  • Fernando Cerulli as Professor Kempte (as Franco Cerulli)

Credited, but not in the picture:[5]

  • Carla Mancini

Uncredited:

  • Evelyn Melcherich as Gertrud, the Maid
  • Pietro Torrisi as Dr. Sturges' Assistant
  • Tony Askin as Reanimated Corpse
  • Giorgio Dolfin as Maier
  • Oscar Sciamanna as Party Guest

Production

Death Smiles on a Murderer was produced by Franco Gaudenzi, whom D'Amato had met through production manager Oscar Santaniello.[1] Their first collaboration led to D'Amato directing Un Bounty Killer a Trinità, one of the several films directed by D'Amato with someone else taking credit.[1] This was the first film D'Amato directed himself in which he used his real name in the credits: Aristide Massaccesi.[1] He said in an interview, he signed his own name to the film because "I felt encouraged by the budget....and by the presence of two important actors like Ewa Aulin and Klaus Kinski, who were appearing at the time in several Italian films.....Kinski, in spite of everything, is an excellent professional actor."[6]

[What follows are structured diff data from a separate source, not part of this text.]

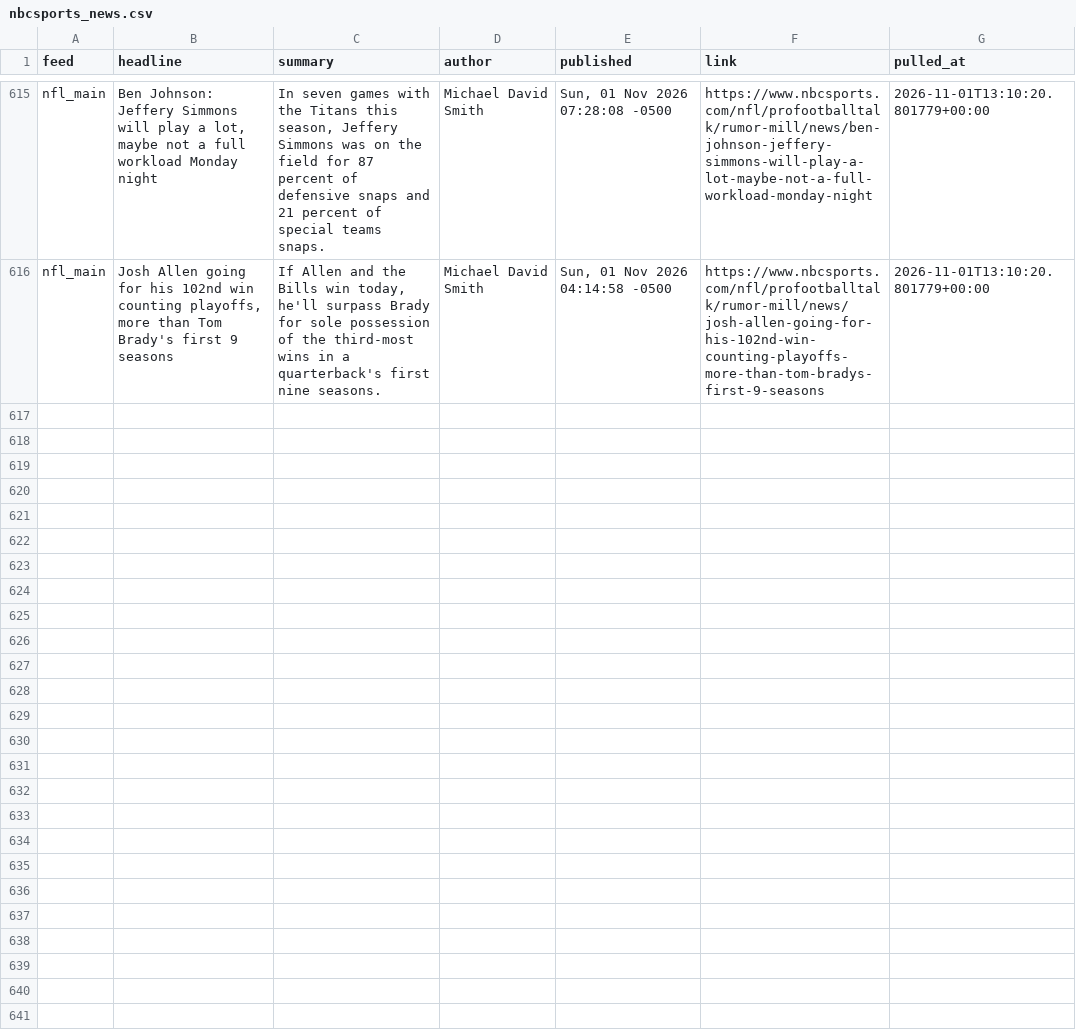
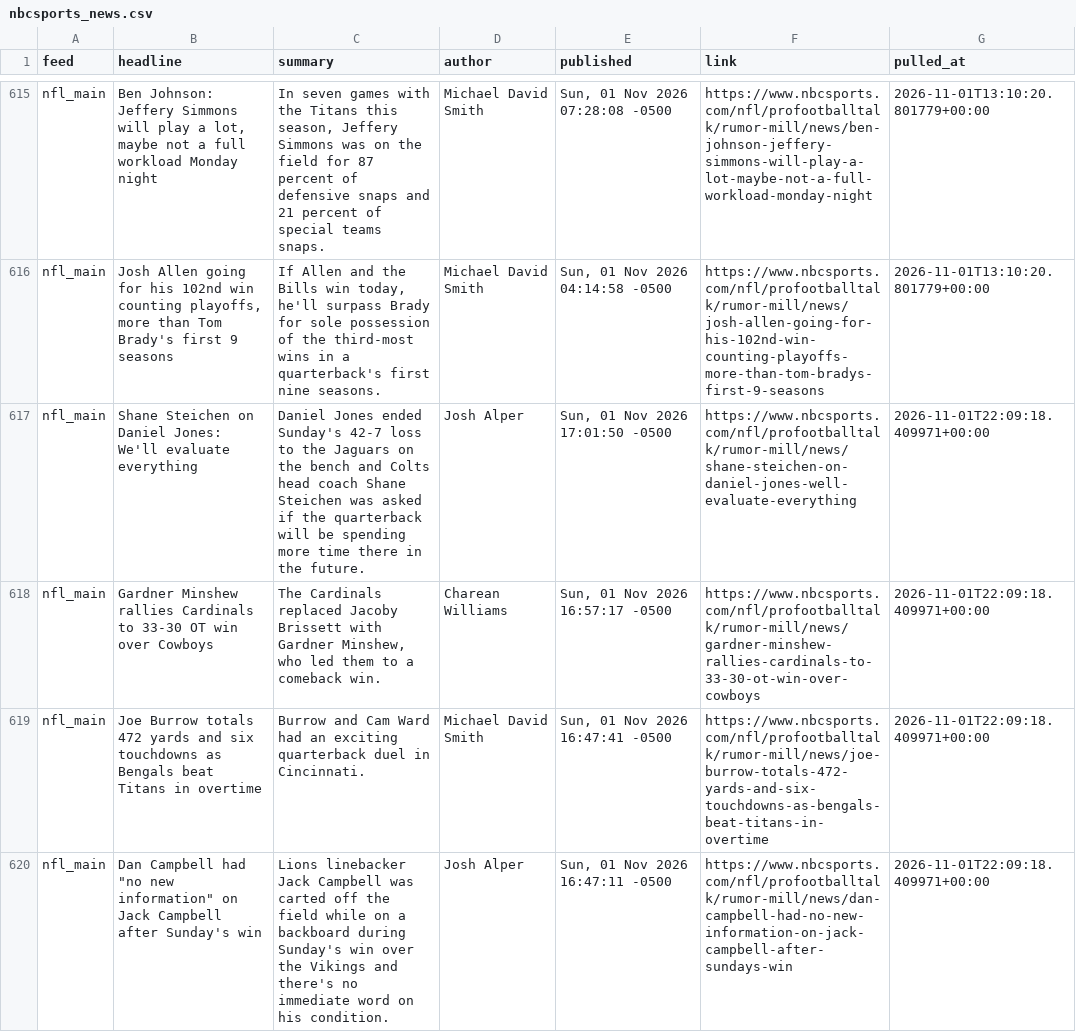
Before and after one commit to alexanderseaney-sketch/ParlayModel, a CSV file: data/raw/nbcsports_news.csv, drawn as a sheet; only a part is shown, gaps mark what is left out.

```diff
--- a/data/raw/nbcsports_news.csv
+++ b/data/raw/nbcsports_news.csv
@@ -616 +616,5 @@ nfl_main,"Ben Johnson: Jeffery Simmons will play a lot, maybe not a full workloa
 nfl_main,"Josh Allen going for his 102nd win counting playoffs, more than Tom Brady's first 9 seasons","If Allen and the Bills win today, he'll surpass Brady for sole possession of the third-most wins in a quarterback's first nine seasons.",Michael David Smith,"Sun, 01 Nov 2026 04:14:58 -0500",https://www.nbcsports.com/nfl/profootballtalk/rumor-mill/news/josh-allen-going-for-his-102nd-win-counting-playoffs-more-than-tom-bradys-first-9-seasons,2026-11-01T13:10:20.801779+00:00
+nfl_main,Shane Steichen on Daniel Jones: We'll evaluate everything,Daniel Jones ended Sunday's 42-7 loss to the Jaguars on the bench and Colts head coach Shane Steichen was asked if the quarterback will be spending more time there in the future.,Josh Alper,"Sun, 01 Nov 2026 17:01:50 -0500",https://www.nbcsports.com/nfl/profootballtalk/rumor-mill/news/shane-steichen-on-daniel-jones-well-evaluate-everything,2026-11-01T22:09:18.409971+00:00
+nfl_main,Gardner Minshew rallies Cardinals to 33-30 OT win over Cowboys,"The Cardinals replaced Jacoby Brissett with Gardner Minshew, who led them to a comeback win.",Charean Williams,"Sun, 01 Nov 2026 16:57:17 -0500",https://www.nbcsports.com/nfl/profootballtalk/rumor-mill/news/gardner-minshew-rallies-cardinals-to-33-30-ot-win-over-cowboys,2026-11-01T22:09:18.409971+00:00
+nfl_main,Joe Burrow totals 472 yards and six touchdowns as Bengals beat Titans in overtime,Burrow and Cam Ward had an exciting quarterback duel in Cincinnati.,Michael David Smith,"Sun, 01 Nov 2026 16:47:41 -0500",https://www.nbcsports.com/nfl/profootballtalk/rumor-mill/news/joe-burrow-totals-472-yards-and-six-touchdowns-as-bengals-beat-titans-in-overtime,2026-11-01T22:09:18.409971+00:00
+nfl_main,"Dan Campbell had ""no new information"" on Jack Campbell after Sunday's win",Lions linebacker Jack Campbell was carted off the field while on a backboard during Sunday's win over the Vikings and there's no immediate word on his condition.,Josh Alper,"Sun, 01 Nov 2026 16:47:11 -0500",https://www.nbcsports.com/nfl/profootballtalk/rumor-mill/news/dan-campbell-had-no-new-information-on-jack-campbell-after-sundays-win,2026-11-01T22:09:18.409971+00:00
```
Also changed, not shown: data/raw/footballguys_depth.csv, data/raw/nfl_rosters.csv, 11 other files.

The film credits the script to D'Amato, Romano Scandariato and Claudio Bernabei; the latter was said to just be a typist by Scandariato.[7] The story is credited to D'Amato, which Scandariato said was "more or less one page."[7] Scandariato stated the film was originally written with more suspense and as more of a giallo, but this was changed out of necessity.[8] D'Amato later claimed he wrote the screenplay entirely on his own, saying in an interview "I'm afraid it's a very imperfect film.....but this is due to the fact that I wrote the script on my own. When you don't work with someone else....it's much harder to come up with a good product.....and I really was inexperienced as far as screenwriting goes"[6] The script takes several elements from works of Gothic fiction. Joseph Sheridan Le Fanu's novella Carmilla similarly contains a carriage accident that introduces the female character to the household, and there is also a cat connection in that, similarly to Carmilla in Laura's nightmares, Greta either shapeshifts into or controls a cat.[3] In Edgar Allan Poe's short story The Black Cat, a woman is walled in alive and a cat is found inside upon reopening, just like Greta is walled in by Eva and a cat emerges when Eva tears down the wall to check.[7] In another one of Edgar Allan Poe's short stories, The Masque of the Red Death, the Red Death enters Prospero's masquerade ball in a blood-spattered robe and a mask resembling that of the corpses that succumbed to the plague, Greta enters the masked ball of the von Ravensbrücks clad in red and wearing a corpse-like mask.[7]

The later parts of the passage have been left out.